About the Program

The 63rd Annual Meeting, 2021

The Acute Respiratory Distress Syndrome (ARDS) represents a common syndrome arising from numerous, heterogeneous, and often-independent disease processes.  Accordingly, a single ARDS study drug, if uniformly applied to all patients regardless of underlying disease pathophysiology, would likely fail to consistently improve patient outcomes.  For clinical studies to overcome this obstacle, a new appreciation of ARDS mechanistic and phenotypic heterogeneity is required, enabling future precision medicine approaches to the treatment of lung injury.  

The 2021 Thomas L. Petty Aspen Lung Conference will integrate basic, translational, and clinical approaches to address the impact of ARDS heterogeneity, with a focus on (1) understanding the presence and therapeutic significance of ARDS mechanistic and phenotypic subtypes, (2) exploring multi-cellular and multi-systemic mechanisms responsible for this heterogeneity, and (3) determining how to best account for disease heterogeneity during clinical trial design and outcome assessment. Heterogeneity within COVID-19 ARDS, as well as between COVID-19 and non-COVID-19 ARDS, will also be discussed.  

This conference will provide an international forum bringing together leading basic, translational, and clinical ARDS researchers while welcoming trainees in pulmonology and critical care medicine, with the goal of identifying shared interests that will lead to more productive research and more effective personalized therapies. Finally, the varied scientific themes and therapeutic strategies emerging during the conference will be reconciled in a concluding Conference Summary presented by Dr. Thomas Martin (University of Washington). 

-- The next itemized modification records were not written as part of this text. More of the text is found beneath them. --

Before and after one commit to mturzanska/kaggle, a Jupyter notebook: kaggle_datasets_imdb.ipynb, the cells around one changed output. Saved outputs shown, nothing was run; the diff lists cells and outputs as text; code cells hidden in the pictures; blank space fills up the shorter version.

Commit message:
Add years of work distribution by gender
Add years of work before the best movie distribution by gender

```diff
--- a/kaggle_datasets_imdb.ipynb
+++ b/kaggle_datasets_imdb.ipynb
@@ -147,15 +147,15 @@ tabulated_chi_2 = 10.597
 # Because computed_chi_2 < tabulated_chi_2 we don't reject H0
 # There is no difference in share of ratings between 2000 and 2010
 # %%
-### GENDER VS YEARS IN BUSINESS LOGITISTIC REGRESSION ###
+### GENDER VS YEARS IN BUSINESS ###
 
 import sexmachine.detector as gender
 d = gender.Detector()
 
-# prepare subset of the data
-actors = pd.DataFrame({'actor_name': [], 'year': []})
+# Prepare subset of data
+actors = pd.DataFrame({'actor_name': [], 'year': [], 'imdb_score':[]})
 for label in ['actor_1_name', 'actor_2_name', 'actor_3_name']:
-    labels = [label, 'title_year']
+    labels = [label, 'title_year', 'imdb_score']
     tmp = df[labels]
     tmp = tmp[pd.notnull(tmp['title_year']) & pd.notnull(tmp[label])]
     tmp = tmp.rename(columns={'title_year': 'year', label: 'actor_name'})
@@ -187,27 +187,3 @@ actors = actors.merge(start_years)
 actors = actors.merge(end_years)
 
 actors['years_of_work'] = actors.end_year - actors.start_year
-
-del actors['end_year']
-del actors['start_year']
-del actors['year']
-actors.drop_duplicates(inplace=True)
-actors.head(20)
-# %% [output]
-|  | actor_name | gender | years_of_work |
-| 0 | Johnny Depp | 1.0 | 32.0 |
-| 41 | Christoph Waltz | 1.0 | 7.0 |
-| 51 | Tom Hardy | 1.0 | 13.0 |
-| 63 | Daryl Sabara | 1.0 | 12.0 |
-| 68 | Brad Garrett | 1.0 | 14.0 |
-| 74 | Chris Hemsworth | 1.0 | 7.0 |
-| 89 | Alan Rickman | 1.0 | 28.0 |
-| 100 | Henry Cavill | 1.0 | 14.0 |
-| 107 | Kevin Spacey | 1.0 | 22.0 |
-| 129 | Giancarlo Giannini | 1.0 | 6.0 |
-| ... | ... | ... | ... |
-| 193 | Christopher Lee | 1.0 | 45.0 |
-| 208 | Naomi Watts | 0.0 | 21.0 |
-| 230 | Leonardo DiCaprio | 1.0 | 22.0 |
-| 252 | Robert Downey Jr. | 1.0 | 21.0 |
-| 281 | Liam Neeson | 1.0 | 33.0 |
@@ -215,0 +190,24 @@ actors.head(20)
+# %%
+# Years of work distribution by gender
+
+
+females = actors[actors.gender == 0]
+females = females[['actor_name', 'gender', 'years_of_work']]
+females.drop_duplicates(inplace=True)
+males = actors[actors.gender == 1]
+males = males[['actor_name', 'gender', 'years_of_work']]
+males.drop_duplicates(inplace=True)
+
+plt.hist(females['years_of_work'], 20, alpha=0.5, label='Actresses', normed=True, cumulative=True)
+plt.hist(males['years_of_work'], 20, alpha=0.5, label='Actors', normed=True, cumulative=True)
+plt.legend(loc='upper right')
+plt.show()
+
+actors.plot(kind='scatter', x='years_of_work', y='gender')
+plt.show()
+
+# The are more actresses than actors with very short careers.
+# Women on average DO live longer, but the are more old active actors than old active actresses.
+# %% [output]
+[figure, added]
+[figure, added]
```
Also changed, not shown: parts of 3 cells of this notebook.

We will offer three Thomas L. Petty Fellow Travel Awards in the amount of $1,000 each to three female and under-represented minority fellows whose abstracts have been accepted for podium presentations.  

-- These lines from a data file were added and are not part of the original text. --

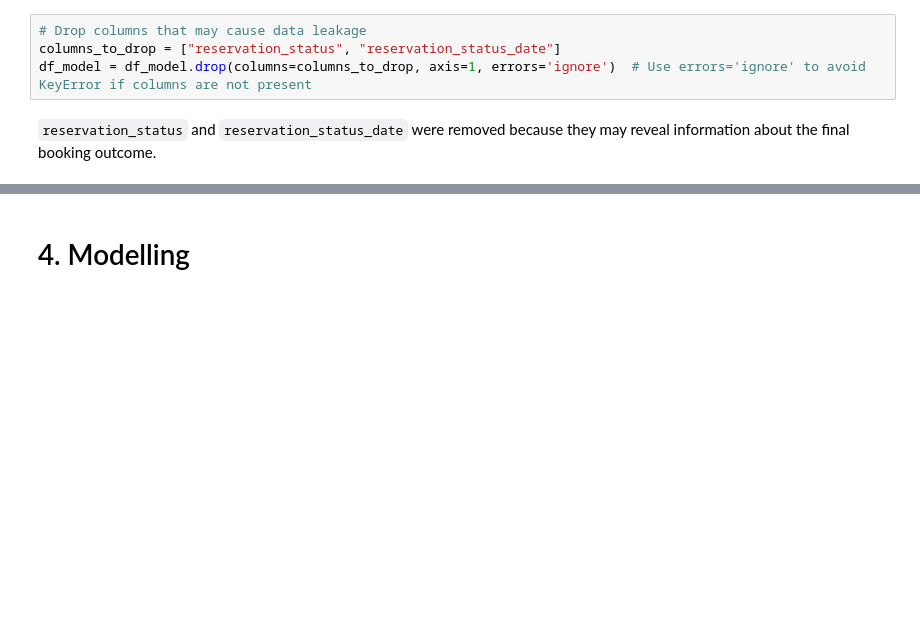
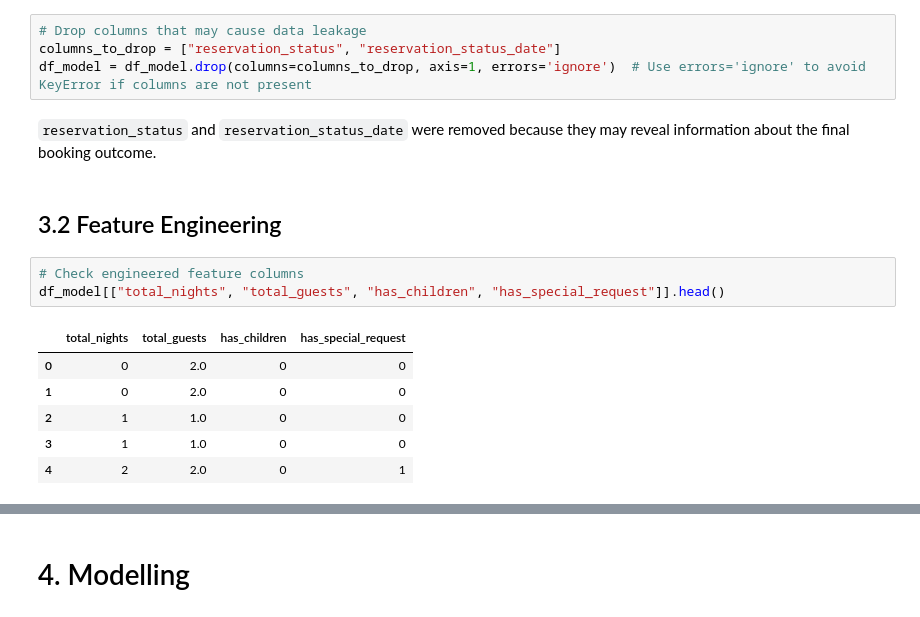
Before and after one commit to grishmmirpuri-art/staysure-ai-hotel-cancellation, a Jupyter notebook: notebooks/staysure_model_development.ipynb, the cells around one changed output, grey strips where cells are left out. Saved outputs shown, nothing was run; the diff lists cells and outputs as text; blank space fills up the shorter version.

```diff
--- a/notebooks/staysure_model_development.ipynb
+++ b/notebooks/staysure_model_development.ipynb
@@ -428,3 +689,15 @@ columns_to_drop = ["reservation_status", "reservation_status_date"]
 df_model = df_model.drop(columns=columns_to_drop, axis=1, errors='ignore')  # Use errors='ignore' to avoid KeyError if columns are not present
 # %% [markdown]
 `reservation_status` and `reservation_status_date` were removed because they may reveal information about the final booking outcome.
+# %% [markdown]
+## 3.2 Feature Engineering
+# %%
+# Check engineered feature columns
+df_model[["total_nights", "total_guests", "has_children", "has_special_request"]].head()
+# %% [output]
+|  | total_nights | total_guests | has_children | has_special_request |
+| 0 | 0 | 2.0 | 0 | 0 |
+| 1 | 0 | 2.0 | 0 | 0 |
+| 2 | 1 | 1.0 | 0 | 0 |
+| 3 | 1 | 1.0 | 0 | 0 |
+| 4 | 2 | 2.0 | 0 | 1 |
```
Also changed, not shown: parts of 67 cells of this notebook, 1 other file.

In summary, the conference distinguishes itself from other conference in this field by serving as a “think tank” to actively discuss the current state of the field and identify the future directions for basic, translational and clinical research in ARDS.

For more information, contact: Eric Schmidt, M.D., c/o Jeanne Cleary, Thomas L. Petty Aspen Lung Conference, PO Box 1231, Parker, CO 80134   Phone:  (303) 358-2797.  E-Mail: Jeanne.Cleary@cuanschutz.edu.

The 2021 Aspen Lung Conference has the following learning objectives:

  1. To discuss the historical rationale for, and current clinical significance of, ARDS phenotypic and genetic heterogeneity. After a focused review of the history of mechanistic ARDS investigations, thought leaders in ARDS heterogeneity will detail the evidence supporting the presence of phenotypic and genetic ARDS patient “endotypes”, inviting audience debate.
  2. To review and debate emerging mechanistic concepts potentially responsible for ARDS heterogeneity. Via State-of-the-Art lectures by emerging and established experts in the field, we will address critical concepts such as the complexity of epithelial signaling during lung repair, the vascular cross-talk of multisystem organ failure during ARDS, and leukocyte heterogeneity during pulmonary inflammation.
  3. To integrate concepts of ARDS heterogeneity into clinical trial design.  Experts in ARDS trial design and patient-centered outcomes will discuss emerging concepts in patient enrollment, outcome measures, and study design.  We will introduce novel “phenomic” approaches, representing big-data opportunities to utilize clinically-collected patient data to provide novel insights into ARDS pathogenesis.

At the conclusion of this conference attendees will be able to:

  1. Recognize the impact of mechanistic heterogeneity on ARDS presentation and response to treatment. 
  2. Recognize the molecular complexity underlying lung injury and repair, and the systemic impact of these processes on multi-organ system dysfunction. 
  3. Understand new approaches at clinical trial design and outcome measurements that capture the mechanistic (and phenotypic) heterogeneity of ARDS.
Local/Regional/National/International Physicians/Clinicians (adult and pediatric)/Research Physician-Scientists in Pulmonary Sciences, Critical Care and Sleep Medicine/Primary Care Physicians/General Medicine Physicians/Public Health. 
This activity has been planned and implemented in accordance with the accreditation requirements and policies of the Accreditation Council for Continuing Medical Education (ACCME) through the joint providership of the University of Colorado School of Medicine and the Aspen Lung Conference. The University of Colorado School of Medicine is accredited by the ACCME to provide continuing medical education for physicians.

Program Agenda

2021 Annual Meeting

ARDS in the 21st Century:  New Insights into Clinical and Mechanistic Heterogeneity
September 20-23, 2021

2022 Annual Meeting

Bridging the Gap between Innate and Adaptive Immunity in the Lung
June 8-11, 2022